RECORDS PROVIDED:
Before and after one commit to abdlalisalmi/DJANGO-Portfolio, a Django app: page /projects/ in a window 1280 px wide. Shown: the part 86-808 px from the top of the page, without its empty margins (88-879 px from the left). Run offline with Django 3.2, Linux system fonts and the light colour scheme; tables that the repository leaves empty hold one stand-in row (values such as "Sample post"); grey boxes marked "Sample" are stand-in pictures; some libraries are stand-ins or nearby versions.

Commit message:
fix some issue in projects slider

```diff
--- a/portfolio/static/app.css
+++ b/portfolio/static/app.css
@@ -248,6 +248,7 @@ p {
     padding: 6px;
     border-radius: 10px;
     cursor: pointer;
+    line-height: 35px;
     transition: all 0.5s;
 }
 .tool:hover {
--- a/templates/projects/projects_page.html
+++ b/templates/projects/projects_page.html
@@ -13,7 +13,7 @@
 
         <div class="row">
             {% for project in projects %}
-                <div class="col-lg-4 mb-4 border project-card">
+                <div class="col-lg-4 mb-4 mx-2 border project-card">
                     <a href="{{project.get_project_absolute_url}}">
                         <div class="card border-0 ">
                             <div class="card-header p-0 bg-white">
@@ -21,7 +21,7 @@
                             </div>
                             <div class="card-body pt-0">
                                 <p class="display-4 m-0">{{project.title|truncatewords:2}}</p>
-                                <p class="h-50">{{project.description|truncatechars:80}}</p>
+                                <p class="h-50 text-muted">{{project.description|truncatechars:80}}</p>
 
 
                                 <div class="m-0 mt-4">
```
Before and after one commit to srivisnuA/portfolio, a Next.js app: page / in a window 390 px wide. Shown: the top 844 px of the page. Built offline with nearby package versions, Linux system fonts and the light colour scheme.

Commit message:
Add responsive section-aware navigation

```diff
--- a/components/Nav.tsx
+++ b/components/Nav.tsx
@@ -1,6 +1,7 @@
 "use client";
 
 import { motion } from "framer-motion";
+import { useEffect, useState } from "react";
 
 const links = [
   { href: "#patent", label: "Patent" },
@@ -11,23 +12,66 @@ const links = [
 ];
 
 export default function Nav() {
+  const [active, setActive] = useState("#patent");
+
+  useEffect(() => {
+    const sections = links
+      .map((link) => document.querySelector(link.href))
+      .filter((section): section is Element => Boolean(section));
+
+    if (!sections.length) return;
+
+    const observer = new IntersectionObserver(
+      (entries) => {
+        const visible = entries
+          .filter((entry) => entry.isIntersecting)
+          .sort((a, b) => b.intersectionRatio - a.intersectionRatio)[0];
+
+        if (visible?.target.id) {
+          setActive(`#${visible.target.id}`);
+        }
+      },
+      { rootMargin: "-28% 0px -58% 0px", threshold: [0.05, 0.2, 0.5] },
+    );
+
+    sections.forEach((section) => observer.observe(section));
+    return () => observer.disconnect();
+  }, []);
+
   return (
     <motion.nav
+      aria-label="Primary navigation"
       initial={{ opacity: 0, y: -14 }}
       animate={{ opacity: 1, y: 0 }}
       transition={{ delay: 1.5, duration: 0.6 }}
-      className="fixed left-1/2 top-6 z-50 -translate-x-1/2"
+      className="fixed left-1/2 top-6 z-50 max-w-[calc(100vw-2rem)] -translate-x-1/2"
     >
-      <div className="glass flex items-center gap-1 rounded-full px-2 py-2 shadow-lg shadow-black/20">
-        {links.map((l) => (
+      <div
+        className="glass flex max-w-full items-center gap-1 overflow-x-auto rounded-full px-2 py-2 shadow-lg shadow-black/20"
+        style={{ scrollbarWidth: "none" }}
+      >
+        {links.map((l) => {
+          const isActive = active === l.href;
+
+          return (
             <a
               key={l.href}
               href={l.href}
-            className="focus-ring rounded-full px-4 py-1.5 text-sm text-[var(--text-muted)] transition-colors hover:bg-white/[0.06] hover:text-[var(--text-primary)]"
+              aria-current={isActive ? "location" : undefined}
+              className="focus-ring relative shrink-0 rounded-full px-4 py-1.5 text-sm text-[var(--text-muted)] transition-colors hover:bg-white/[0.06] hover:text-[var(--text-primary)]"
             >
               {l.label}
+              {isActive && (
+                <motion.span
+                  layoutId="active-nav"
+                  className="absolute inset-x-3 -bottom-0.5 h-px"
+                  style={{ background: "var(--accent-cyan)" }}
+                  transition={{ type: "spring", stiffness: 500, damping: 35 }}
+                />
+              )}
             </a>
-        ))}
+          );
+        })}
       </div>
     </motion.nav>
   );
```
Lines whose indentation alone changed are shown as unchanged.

ASSIGNMENT: Whenever the string "motion" turns up in a line of the data, copy that line.

SOLVED EXERCISE:
 import { motion } from "framer-motion";
     <motion.nav
+                <motion.span
     </motion.nav>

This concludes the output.